Film » Film Features

More Food for Thought

Food Inc. is another eye-opening documentary about what we eat


1 comment

Yet another documentary about our screwed-up food production system, Food Inc. starts with a look at how McDonald's has had an immense impact on how food is produced and distributed. Back in the '50s, McDonald's took a factory mentality to the making of its food, and distributors followed suit. Because the chain needed big suppliers who could keep up with demand, the little guy got shut out of the equation.

Now, the top four beef makers control 80 percent of the market. "Even if you don't eat at a fast-food restaurant, you're now eating meat produced by that system," says Fast Food Nation author Eric Schlosser, one of several pundits interviewed in the film. It's not just beef.
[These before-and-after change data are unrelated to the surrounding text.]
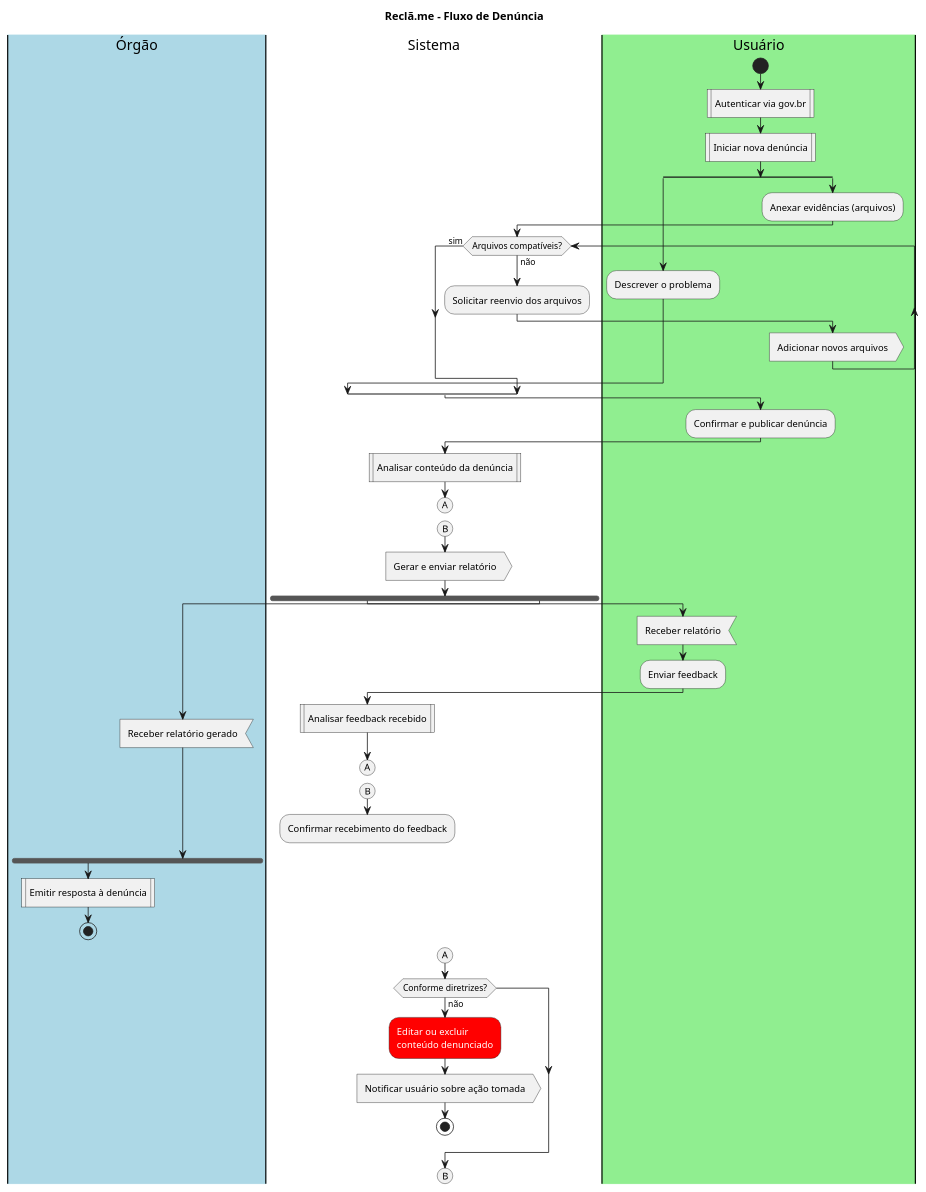
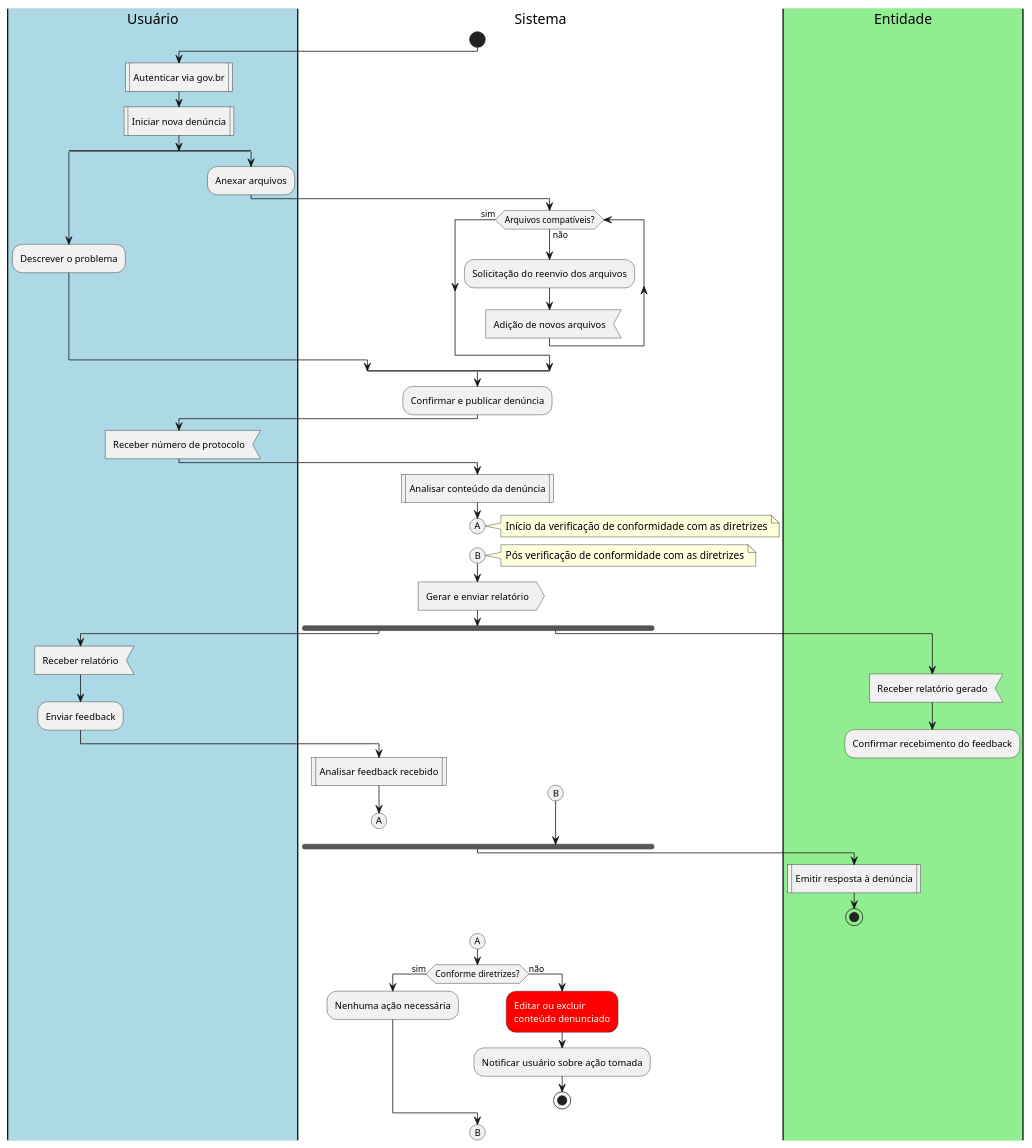
Before and after one commit to rafa-alves6/Reclama.se-AOO: the diagram in Diagramas/umlAcivityDiagram.puml, drawn with PlantUML.

Commit message:
Update umlAcivityDiagram.puml
novo diagrama de atividades

```diff
--- a/Diagramas/umlAcivityDiagram.puml
+++ b/Diagramas/umlAcivityDiagram.puml
@@ -1,73 +1,81 @@
 @startuml
-title Reclã.me - Fluxo de Denúncia
 
-|#lightblue|Órgão|
+|#lightblue|Usuário|
 |Sistema|
-|#lightgreen|Usuário|
+|#lightgreen|Entidade|
 
+|Sistema|
 start
 
 |Usuário|
 :Autenticar via gov.br; <<procedure>>
 :Iniciar nova denúncia; <<procedure>>
 
 split
   :Descrever o problema;
 split again
-  :Anexar evidências (arquivos);
+  :Anexar arquivos;
   |Sistema|
   while (Arquivos compatíveis?) is (não)
-    :Solicitar reenvio dos arquivos;
-|Usuário|
-    :Adicionar novos arquivos; <<output>>
+    :Solicitação do reenvio dos arquivos;
+    :Adição de novos arquivos; <<input>>
   endwhile (sim)
 endsplit
 
+:Confirmar e publicar denúncia;
 |Usuário|
-:Confirmar e publicar denúncia;
-
+:Receber número de protocolo; <<input>>
 |Sistema|
 :Analisar conteúdo da denúncia; <<procedure>>
 
-(A) 
+(A)
+note right
+  Início da verificação de conformidade com as diretrizes
+end note
 detach
 
-(B) 
+(B)
+note right
+  Pós verificação de conformidade com as diretrizes
+end note
 :Gerar e enviar relatório; <<output>>
 
 fork
   |Usuário|
   :Receber relatório; <<input>>
   :Enviar feedback;
-
   |Sistema|
   :Analisar feedback recebido; <<procedure>>
-
   (A)
   detach
 
-  (B)
+fork again
+  |Entidade|
+  :Receber relatório gerado; <<input>>
   :Confirmar recebimento do feedback;
   detach
-fork again
-  |Órgão|
-  :Receber relatório gerado; <<input>>
+  |Sistema|
+  (B)
 end fork
 
-|Órgão|
+|Entidade|
 :Emitir resposta à denúncia; <<procedure>>
 
 stop
 
 |Sistema|
 (A)
-if (Conforme diretrizes?) then (não)
-  #red:<color:white>Editar ou excluir\n<color:white>conteúdo denunciado;
-  :Notificar usuário sobre ação tomada; <<output>>
+if (Conforme diretrizes?) then (sim)
+  :Nenhuma ação necessária;
+else (não)
+  #red:<color:white>Editar ou excluir
+  <color:white>conteúdo denunciado;
+  :Notificar usuário sobre ação tomada;
   stop
 endif
+
 
 (B)
 detach
 
 @enduml
```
Chickens have also been genetically designed to have bigger breasts to keep up with the demand for white meat, and they're now raised in windowless coups where they can barely walk, let alone fly.

Robert Kenner's film has graphic footage of the mistreatment of animals. We see cattle walking around ankle deep in feces (and you wonder why there are outbreaks of e. coli) and pigs being shoveled off to slaughter. A hidden camera captures chickens getting manhandled by a group of workers. There's also a good segment on the illegal immigrant labor force enlisted to do the dirty work.

While the film is almost relentless in the way it delivers the bad news, it also offers some hope, profiling the ever-growing Stonyfield Farms brand of organic yogurt and milk products, and showing how even Walmart has begun stocking organic food and milk without growth hormones. But in the end, the message is clear. If we are what we eat, we're in big trouble.

We welcome readers to submit letters regarding articles and content in Cleveland Scene. Letters should be a minimum of 150 words, refer to content that has appeared on Cleveland Scene, and must include the writer's full name, address, and phone number for verification purposes. No attachments will be considered. Writers of letters selected for publication will be notified via email. Letters may be edited and shortened for space.

Email us at

Support Local Journalism.
Join the Cleveland Scene Press Club

Local journalism is information. Information is power. And we believe everyone deserves access to accurate independent coverage of their community and state. Our readers helped us continue this coverage in 2020, and we are so grateful for the support.

Help us keep this coverage going in 2021. Whether it's a one-time acknowledgement of this article or an ongoing membership pledge, your support goes to local-based reporting from our small but mighty team.

Join the Cleveland Scene Press Club for as little as $5 a month.